> _What is expected_:
Every line in the entries that holds "idex" should be identified and copied.

═══ Information shown ═══

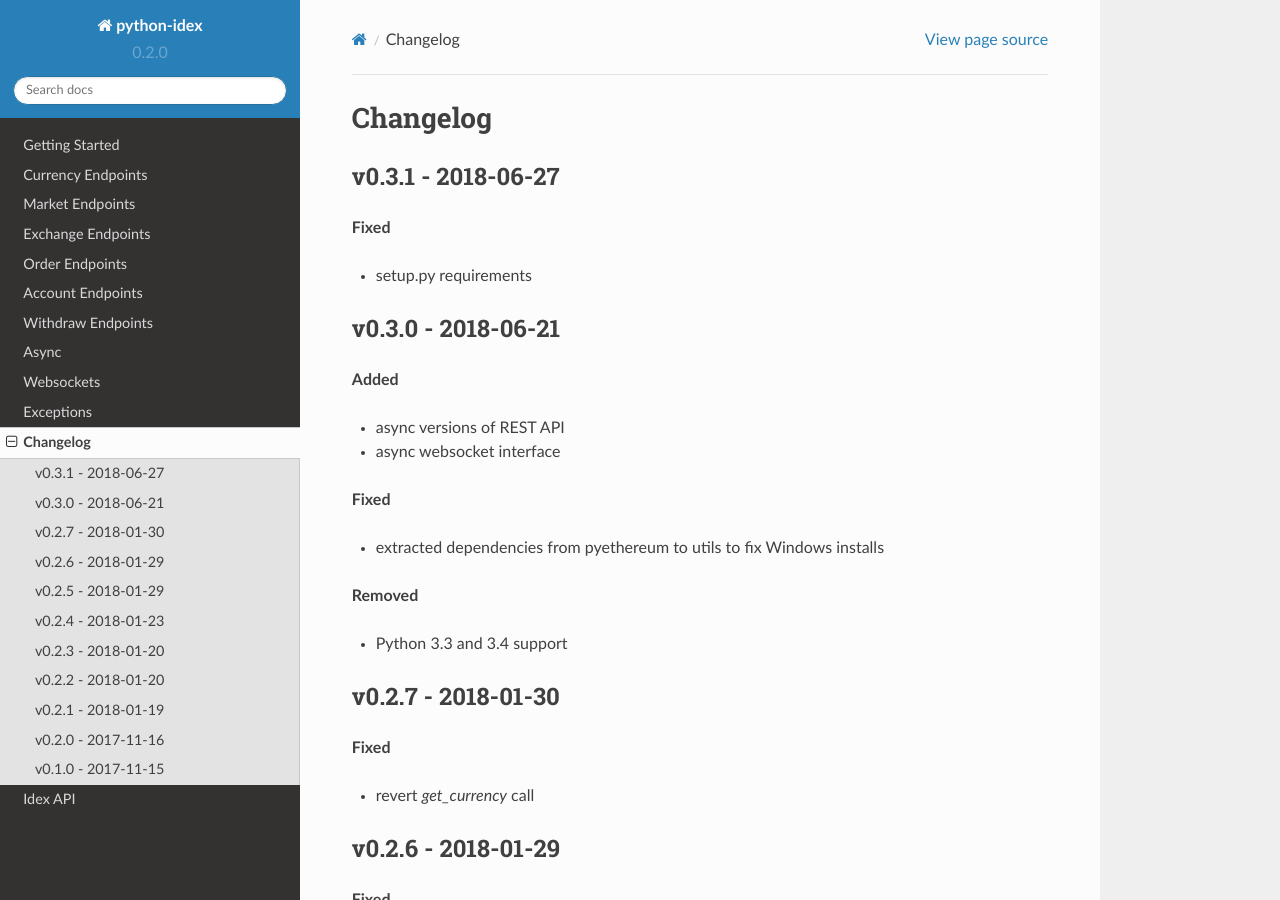
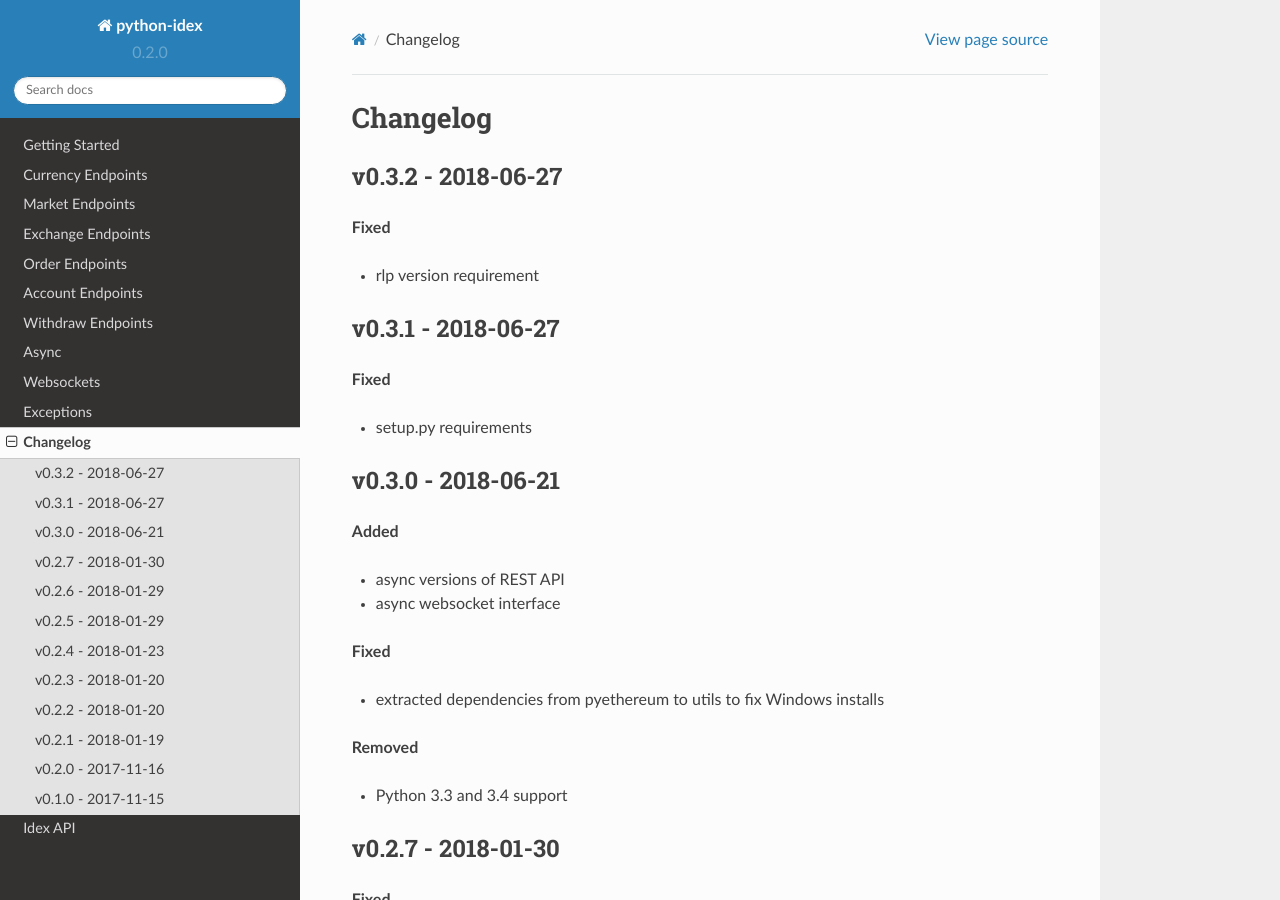
Before and after one commit to sammchardy/python-idex, a Sphinx documentation site: the page built from docs/changelog.rst, in a window 1280 px wide and 900 px high. Built offline with Sphinx 7.4.7 and the Read the Docs theme 2.0.0, drawn with Linux system fonts in a browser that asks for light colours; formulas are drawn with MathJax 3.

Commit message:
Update to v0.3.2

```diff
--- a/docs/changelog.rst
+++ b/docs/changelog.rst
@@ -1,5 +1,12 @@
 Changelog
 =========
+
+v0.3.2 - 2018-06-27
+^^^^^^^^^^^^^^^^^^^
+
+**Fixed**
+
+- rlp version requirement
 
 v0.3.1 - 2018-06-27
 ^^^^^^^^^^^^^^^^^^^
--- a/idex/__init__.py
+++ b/idex/__init__.py
@@ -4,4 +4,4 @@
 
 """
 
-__version__ = '0.3.1'
+__version__ = '0.3.2'
```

═══

> _Solution to this problem_:
Before and after one commit to sammchardy/python-idex, a Sphinx documentation site: the page built from docs/changelog.rst, in a window 1280 px wide and 900 px high. Built offline with Sphinx 7.4.7 and the Read the Docs theme 2.0.0, drawn with Linux system fonts in a browser that asks for light colours; formulas are drawn with MathJax 3.
--- a/idex/__init__.py
+++ b/idex/__init__.py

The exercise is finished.